Each line holding the string "scale" is to be copied from the data.
START Task data
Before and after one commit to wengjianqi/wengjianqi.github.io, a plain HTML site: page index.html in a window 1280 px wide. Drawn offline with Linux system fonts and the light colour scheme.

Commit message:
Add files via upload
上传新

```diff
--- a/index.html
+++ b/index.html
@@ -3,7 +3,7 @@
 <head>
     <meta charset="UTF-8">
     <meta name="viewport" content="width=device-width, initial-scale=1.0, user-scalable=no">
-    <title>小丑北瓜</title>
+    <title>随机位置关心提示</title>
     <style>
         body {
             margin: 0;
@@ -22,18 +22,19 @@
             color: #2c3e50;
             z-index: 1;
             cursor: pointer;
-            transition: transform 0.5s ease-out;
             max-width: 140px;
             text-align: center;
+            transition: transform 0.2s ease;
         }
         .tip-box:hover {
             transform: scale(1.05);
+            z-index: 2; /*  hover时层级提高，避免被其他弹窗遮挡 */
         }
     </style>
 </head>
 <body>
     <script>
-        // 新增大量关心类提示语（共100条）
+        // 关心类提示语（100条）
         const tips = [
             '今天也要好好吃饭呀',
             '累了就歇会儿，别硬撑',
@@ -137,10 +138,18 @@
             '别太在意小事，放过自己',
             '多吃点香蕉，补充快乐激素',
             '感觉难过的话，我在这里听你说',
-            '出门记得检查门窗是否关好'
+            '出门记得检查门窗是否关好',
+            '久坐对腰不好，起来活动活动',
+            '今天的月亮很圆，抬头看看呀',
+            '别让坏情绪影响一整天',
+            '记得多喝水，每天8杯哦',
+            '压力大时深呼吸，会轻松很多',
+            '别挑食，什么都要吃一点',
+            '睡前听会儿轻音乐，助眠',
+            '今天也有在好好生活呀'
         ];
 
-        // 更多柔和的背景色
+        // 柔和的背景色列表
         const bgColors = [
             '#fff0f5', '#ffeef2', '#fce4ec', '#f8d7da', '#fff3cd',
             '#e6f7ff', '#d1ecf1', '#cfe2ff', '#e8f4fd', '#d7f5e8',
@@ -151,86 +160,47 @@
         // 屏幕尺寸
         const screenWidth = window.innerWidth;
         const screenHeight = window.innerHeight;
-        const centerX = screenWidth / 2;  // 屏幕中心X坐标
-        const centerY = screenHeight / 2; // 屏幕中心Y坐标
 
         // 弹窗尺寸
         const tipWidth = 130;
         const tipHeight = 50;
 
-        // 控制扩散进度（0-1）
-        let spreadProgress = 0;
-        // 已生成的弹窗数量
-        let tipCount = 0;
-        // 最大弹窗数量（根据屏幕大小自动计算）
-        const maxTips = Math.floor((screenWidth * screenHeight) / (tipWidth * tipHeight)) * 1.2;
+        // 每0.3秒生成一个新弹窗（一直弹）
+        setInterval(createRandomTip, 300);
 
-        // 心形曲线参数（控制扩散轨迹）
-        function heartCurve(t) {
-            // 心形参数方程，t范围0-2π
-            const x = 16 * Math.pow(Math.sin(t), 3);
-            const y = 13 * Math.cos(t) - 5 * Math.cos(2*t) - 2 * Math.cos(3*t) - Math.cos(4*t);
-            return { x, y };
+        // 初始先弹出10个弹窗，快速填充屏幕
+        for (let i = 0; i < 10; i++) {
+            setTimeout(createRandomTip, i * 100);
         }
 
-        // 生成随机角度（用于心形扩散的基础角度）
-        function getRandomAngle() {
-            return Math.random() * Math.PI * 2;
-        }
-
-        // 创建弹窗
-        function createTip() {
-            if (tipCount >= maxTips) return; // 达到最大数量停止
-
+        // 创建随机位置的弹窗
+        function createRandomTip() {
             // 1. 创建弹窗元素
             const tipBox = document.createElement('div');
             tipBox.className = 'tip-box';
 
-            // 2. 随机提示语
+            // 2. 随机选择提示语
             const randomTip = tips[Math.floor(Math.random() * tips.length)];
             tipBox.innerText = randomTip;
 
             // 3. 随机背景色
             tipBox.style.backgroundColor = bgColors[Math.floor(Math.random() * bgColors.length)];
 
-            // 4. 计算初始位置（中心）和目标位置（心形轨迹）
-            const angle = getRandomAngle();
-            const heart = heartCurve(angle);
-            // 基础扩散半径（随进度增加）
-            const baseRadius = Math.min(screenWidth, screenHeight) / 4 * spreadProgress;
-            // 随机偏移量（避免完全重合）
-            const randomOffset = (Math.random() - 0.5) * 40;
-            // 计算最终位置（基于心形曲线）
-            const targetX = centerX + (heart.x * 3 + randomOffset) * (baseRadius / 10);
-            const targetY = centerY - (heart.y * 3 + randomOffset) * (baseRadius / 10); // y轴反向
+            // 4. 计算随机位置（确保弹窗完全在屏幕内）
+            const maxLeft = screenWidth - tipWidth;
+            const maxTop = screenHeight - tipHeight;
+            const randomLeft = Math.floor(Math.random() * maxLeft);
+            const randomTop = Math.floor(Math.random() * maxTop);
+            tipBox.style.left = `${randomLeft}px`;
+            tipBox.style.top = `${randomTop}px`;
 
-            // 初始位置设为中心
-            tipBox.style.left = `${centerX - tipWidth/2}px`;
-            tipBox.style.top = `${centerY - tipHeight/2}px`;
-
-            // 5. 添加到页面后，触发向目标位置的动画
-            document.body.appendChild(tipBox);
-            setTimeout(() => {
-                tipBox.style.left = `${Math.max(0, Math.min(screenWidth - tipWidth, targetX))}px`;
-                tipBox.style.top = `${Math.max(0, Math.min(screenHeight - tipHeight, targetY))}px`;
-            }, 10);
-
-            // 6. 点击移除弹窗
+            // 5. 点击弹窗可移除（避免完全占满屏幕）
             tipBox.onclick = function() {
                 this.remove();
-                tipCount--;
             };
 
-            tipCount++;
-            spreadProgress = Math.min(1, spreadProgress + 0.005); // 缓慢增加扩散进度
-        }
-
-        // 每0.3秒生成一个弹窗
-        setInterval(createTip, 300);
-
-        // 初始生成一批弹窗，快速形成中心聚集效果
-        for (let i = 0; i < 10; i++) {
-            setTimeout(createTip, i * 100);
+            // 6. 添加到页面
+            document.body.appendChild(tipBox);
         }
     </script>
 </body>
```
END Task data
START Task data
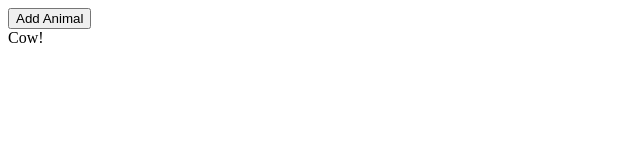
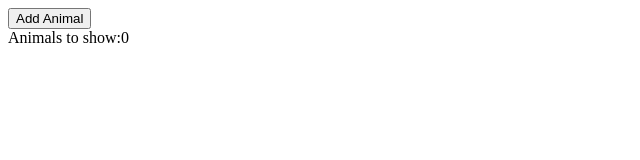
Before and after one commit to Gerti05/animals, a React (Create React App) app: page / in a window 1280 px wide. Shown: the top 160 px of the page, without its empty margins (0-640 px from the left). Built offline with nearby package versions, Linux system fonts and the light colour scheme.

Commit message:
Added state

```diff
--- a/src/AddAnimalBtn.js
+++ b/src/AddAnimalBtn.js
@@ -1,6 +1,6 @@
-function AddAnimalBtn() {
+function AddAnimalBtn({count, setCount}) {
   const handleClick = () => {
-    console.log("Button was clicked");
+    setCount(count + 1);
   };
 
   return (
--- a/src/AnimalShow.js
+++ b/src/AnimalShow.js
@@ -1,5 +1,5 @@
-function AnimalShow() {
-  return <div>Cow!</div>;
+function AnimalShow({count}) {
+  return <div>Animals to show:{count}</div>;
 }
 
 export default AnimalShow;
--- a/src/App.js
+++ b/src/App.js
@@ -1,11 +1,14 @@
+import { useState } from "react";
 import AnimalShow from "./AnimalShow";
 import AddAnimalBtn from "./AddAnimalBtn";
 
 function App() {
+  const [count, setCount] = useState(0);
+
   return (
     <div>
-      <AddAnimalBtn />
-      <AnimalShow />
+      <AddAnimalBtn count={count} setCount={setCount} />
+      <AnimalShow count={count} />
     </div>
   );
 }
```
END Task data
- Exercise output:
     <meta name="viewport" content="width=device-width, initial-scale=1.0, user-scalable=no">
             transform: scale(1.05);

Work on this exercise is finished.